ABSTRACT This paper argues for reconceptualising how children use technology ‘outdoors’ as a technology-nonhuman-child assemblage, or roaming pathway. Founded in contemporary fears about children’s
Mapping Child-Animal Care Relations in Shaun Tan’s Tales from Outer Suburbia
Amy Mulvenna is a human geographer currently based at the School of Environment, Education, and Development at the University of Manchester, UK. She is invested in arts-based, creative approaches to
Countering the conceits of the Anthropos: scaling down and researching with minor players
  • Affrica Taylor
  • Sociology
    Discourse: Studies in the Cultural Politics of Education
  • 2019
ABSTRACT The naming of the Anthropocene (or epoch of Man) portends precarious futures for twenty-first century children. In deciding how best to respond, feminist scholars warn against perpetuating
Unearthing Withling(s): Children, Tweezers, and Worms and the Emergence of Joy and Suffering in a Kindergarten Yard
While there have been several attempts to account for relationships between humans and non-human animals in the social sciences and humanities, the discipline of education has, until recently,
Sympoetics of Place and the Red Dust of India
Experimenting with forms that lie outside the boundaries of traditional ethnographic research, in this paper I think with Haraway’s (2016) notion of sympoiesis as a platform to reimagine my
Questions of agency
Geographies of Children, Youth and Families is flourishing, but its founding conceptions require critical reflection. This paper considers one key conceptual orthodoxy: the notion that children are


Unruly Raccoons and Troubled Educators: Nature/Culture Divides in a Childcare Centre
Current times of anthropogenically damaged landscapes call us to re-think human and nonhuman relations and consider multiple possibilities for alternative and more sustainable futures. As many
Haraway's ‘bag lady story-telling’: relocating childhood and learning within a ‘post-human landscape’
In this article, we explore some alternate ways of approaching childhood and learning by taking three short forays into what Donna Haraway calls a ‘post-human landscape’. This exploration takes us

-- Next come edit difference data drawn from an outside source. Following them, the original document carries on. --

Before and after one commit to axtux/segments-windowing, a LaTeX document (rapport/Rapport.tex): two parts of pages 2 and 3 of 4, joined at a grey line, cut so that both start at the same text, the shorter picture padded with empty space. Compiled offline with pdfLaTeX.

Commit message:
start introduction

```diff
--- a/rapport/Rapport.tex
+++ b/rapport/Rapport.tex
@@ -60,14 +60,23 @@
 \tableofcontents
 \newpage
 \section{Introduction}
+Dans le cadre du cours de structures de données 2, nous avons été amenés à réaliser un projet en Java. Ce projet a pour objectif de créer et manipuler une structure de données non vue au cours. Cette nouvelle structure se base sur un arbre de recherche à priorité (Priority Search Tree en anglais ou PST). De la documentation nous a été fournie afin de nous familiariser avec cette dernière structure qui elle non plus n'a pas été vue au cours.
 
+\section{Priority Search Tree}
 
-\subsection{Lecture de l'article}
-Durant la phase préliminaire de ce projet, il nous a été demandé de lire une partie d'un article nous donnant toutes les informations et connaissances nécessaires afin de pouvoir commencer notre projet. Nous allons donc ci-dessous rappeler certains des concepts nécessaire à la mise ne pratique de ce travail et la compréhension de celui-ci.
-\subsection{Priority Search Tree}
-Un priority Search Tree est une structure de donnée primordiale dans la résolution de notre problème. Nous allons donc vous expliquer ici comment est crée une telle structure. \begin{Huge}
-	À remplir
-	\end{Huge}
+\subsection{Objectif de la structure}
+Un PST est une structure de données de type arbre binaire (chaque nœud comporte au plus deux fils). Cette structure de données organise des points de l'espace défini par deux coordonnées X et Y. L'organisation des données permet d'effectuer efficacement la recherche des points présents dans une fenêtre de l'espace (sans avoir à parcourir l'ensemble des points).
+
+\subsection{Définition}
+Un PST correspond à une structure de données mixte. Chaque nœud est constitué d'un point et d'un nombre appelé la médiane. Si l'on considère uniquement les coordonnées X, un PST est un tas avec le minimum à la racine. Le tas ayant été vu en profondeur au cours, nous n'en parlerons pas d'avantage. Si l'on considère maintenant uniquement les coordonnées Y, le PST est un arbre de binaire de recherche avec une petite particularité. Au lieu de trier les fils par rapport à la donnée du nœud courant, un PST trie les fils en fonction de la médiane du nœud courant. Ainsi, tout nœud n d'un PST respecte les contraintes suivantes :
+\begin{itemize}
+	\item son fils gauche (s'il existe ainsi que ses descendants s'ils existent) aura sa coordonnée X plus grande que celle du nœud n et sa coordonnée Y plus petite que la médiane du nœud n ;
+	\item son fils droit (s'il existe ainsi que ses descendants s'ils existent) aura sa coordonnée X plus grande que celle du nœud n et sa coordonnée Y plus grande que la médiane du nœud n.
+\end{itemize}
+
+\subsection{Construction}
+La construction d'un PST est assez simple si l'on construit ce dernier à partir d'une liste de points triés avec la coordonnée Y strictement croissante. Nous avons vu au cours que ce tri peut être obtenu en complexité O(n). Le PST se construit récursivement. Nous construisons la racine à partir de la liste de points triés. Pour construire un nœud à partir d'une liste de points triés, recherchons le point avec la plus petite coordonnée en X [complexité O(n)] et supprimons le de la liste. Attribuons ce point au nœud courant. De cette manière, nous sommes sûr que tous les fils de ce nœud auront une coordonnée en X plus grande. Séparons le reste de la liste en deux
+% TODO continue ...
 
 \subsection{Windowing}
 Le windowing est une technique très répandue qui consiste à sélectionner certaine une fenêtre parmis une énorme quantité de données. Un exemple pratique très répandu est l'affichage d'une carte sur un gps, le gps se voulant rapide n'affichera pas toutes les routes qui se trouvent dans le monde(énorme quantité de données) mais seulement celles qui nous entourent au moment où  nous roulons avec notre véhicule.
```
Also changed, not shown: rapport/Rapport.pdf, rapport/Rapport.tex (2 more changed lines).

Learning with children, ants, and worms in the Anthropocene: towards a common world pedagogy of multispecies vulnerability
This article takes the naming of the Anthropocene as a moment of pedagogical opportunity in which we might decentre the human as the sole learning subject and explore the possibilities of

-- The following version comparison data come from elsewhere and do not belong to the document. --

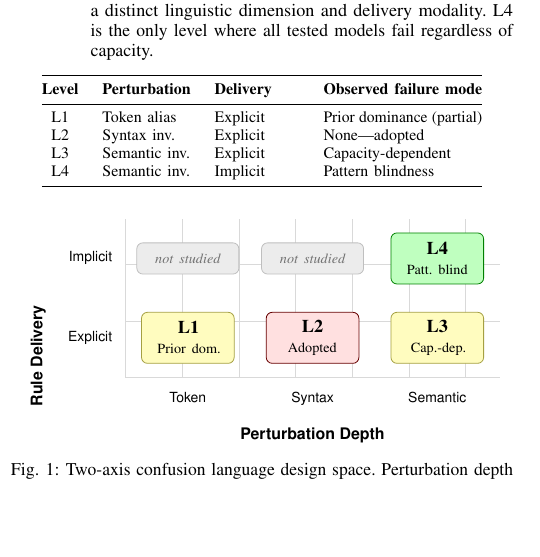
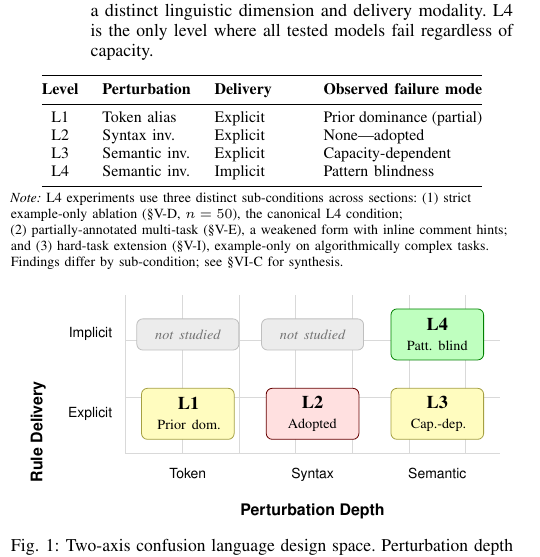
Before and after one commit to Jaeyeong-CHOI/cse307-open-project, a LaTeX paper (paper/overleaf/main.tex, which reads paper/overleaf/sections/03_method.tex): part of one column of page 3 of 16, cut so that both start at the same text, the shorter picture padded with empty space. Compiled offline with pdfLaTeX.

Commit message:
paper: fix M7 — add L4 sub-condition note to Table 1; add missing label sec:l4_multitask
- Table 1 (taxonomy): add \scriptsize note below table clarifying 3 L4
  sub-conditions (strict ablation / partially-annotated / hard-task) with
  section refs, so readers can track which L4 condition they're reading about
- §5: add missing \label{sec:l4_multitask} to L4 Multi-task Generalization
  subsection (was only labeling the table, not the section)
- PDF recompiled (0 errors, 0 undefined refs)

```diff
--- a/paper/overleaf/sections/03_method.tex
+++ b/paper/overleaf/sections/03_method.tex
@@ -25,6 +25,8 @@ L3 & Semantic inv. & Explicit & Capacity-dependent \\
 L4 & Semantic inv. & Implicit & Pattern blindness \\
 \bottomrule
 \end{tabular}
+\par\smallskip
+\raggedright\scriptsize\textit{Note:} L4 experiments use three distinct sub-conditions across sections: (1)~strict example-only ablation (§\ref{sec:l4_ablation}, $n=50$), the canonical L4 condition; (2)~partially-annotated multi-task (§\ref{sec:l4_multitask}), a weakened form with inline comment hints; and (3)~hard-task extension (§\ref{sec:l4_hard}), example-only on algorithmically complex tasks. Findings differ by sub-condition; see §\ref{sec:nonmonotonic} for synthesis.
 \end{table}
 
 Figure~\ref{fig:taxonomy} illustrates the two-axis design space and the location of each level.
```
Also changed, not shown: paper/overleaf/sections/05_results.tex (+1 -0 lines), paper/overleaf/main.pdf.
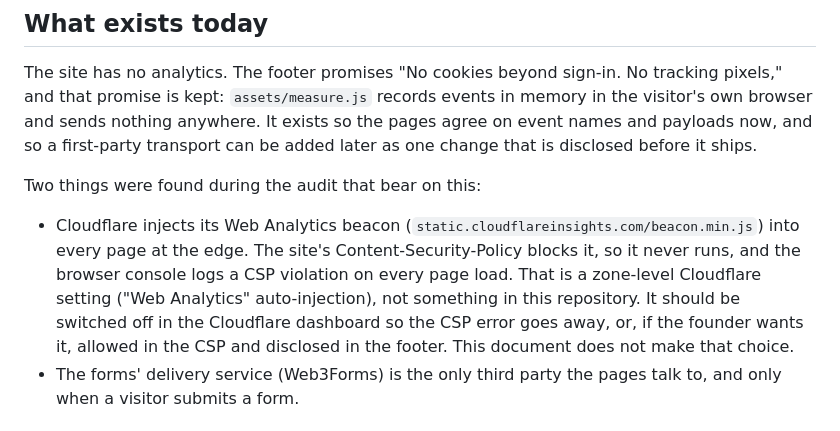
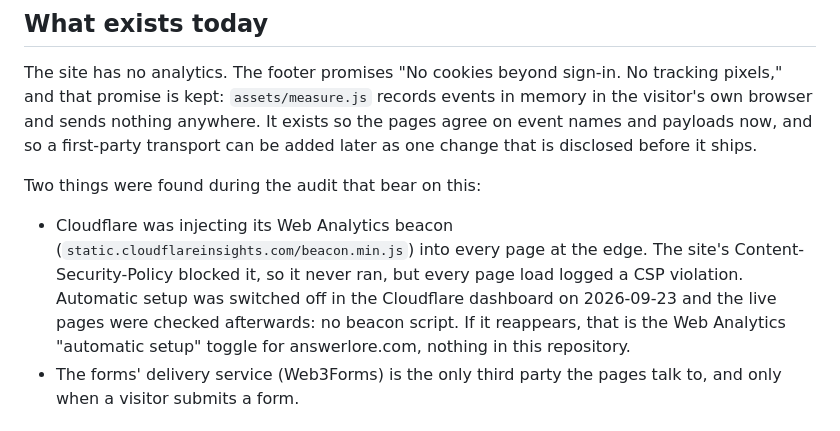
Before and after one commit to Answerlore/answerlore-www, a Markdown page: docs/MEASUREMENT.md, the part around the change. GitHub-like rendering.

Commit message:
Record that the Cloudflare beacon injection is off
Switched off in the Cloudflare dashboard on 2026-09-23 and verified against the
live pages: no beacon script on /, /pricing, or /start. The README open item is
closed and docs/MEASUREMENT.md says where the toggle lives if it ever returns.

Co-Authored-By: Claude Fable 5.1 <noreply@anthropic.com>
Claude-Session: https://claude.ai/code/session_01PLwTH2Y4WpceJcbhsUv4ku

```diff
--- a/docs/MEASUREMENT.md
+++ b/docs/MEASUREMENT.md
@@ -12,13 +12,12 @@ that is disclosed before it ships.
 
 Two things were found during the audit that bear on this:
 
-- Cloudflare injects its Web Analytics beacon (`static.cloudflareinsights.com/beacon.min.js`)
-  into every page at the edge. The site's Content-Security-Policy blocks it, so it never runs,
-  and the browser console logs a CSP violation on every page load. That is a zone-level
-  Cloudflare setting ("Web Analytics" auto-injection), not something in this repository. It
-  should be switched off in the Cloudflare dashboard so the CSP error goes away, or, if the
-  founder wants it, allowed in the CSP and disclosed in the footer. This document does not
-  make that choice.
+- Cloudflare was injecting its Web Analytics beacon (`static.cloudflareinsights.com/beacon.min.js`)
+  into every page at the edge. The site's Content-Security-Policy blocked it, so it never ran,
+  but every page load logged a CSP violation. Automatic setup was switched off in the Cloudflare
+  dashboard on 2026-09-23 and the live pages were checked afterwards: no beacon script. If it
+  reappears, that is the Web Analytics "automatic setup" toggle for answerlore.com, nothing in
+  this repository.
 - The forms' delivery service (Web3Forms) is the only third party the pages talk to, and only
   when a visitor submits a form.
 
```
Also changed, not shown: README.md (+0 -2 lines).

Getting Their Hands Dirty: Raccoons, Freegans, and Urban "Trash"
Freegans and raccoons experience social and cultural vilification within North America. Rather than separate phenomena, there is a distinct interdependence of discourses relating to humanity and
Babes in the Woods: Wilderness Aesthetics in Children's Stories and Toys, 1830-1915
Representations of nonhuman wild animals in children's stories and toys underwent dramatic transformation over the years 1830-1915. During the earlier part of that period, wild animals were presented
Settler Children, Kangaroos and the Cultural Politics of Australian National Belonging
This article reflects upon the ways in which white settler children and kangaroos were enlisted into the cultural politics of nation-building and belonging in the early days of Australian Federation.
Teddy's Bear and the Sociocultural Transfiguration of Savage Beasts Into Innocent Children, 1890–1920
November 14, 2002, marked the centenary of President Theodore "Teddy" Roosevelt's Mississippi hunt during which he declined to shoot an adult bear that had been brutalized by dogs and man. He ordered
Bear-Child Stories in Late Liberal Colonialist Spaces of Childhood
The article examines the entangled constitution of the child-bear figure through the analytics of late liberal colonial investments.  It maps three frictional child-bear encounters, both imaginary
Wild Dog Dreaming: Love and Extinction
We are living in the midst of the Earth's sixth great extinction event, the first one caused by a single species: our own. In "Wild Dog Dreaming, " Deborah Bird Rose explores what constitutes an
Mimesis and Alterity: A Particular History of the Senses
In his most ambitious and accomplished work to date, Michael Taussig undertakes a history of mimesis, the practice of imitation, and its relation to alterity, the opposition of Self and Other.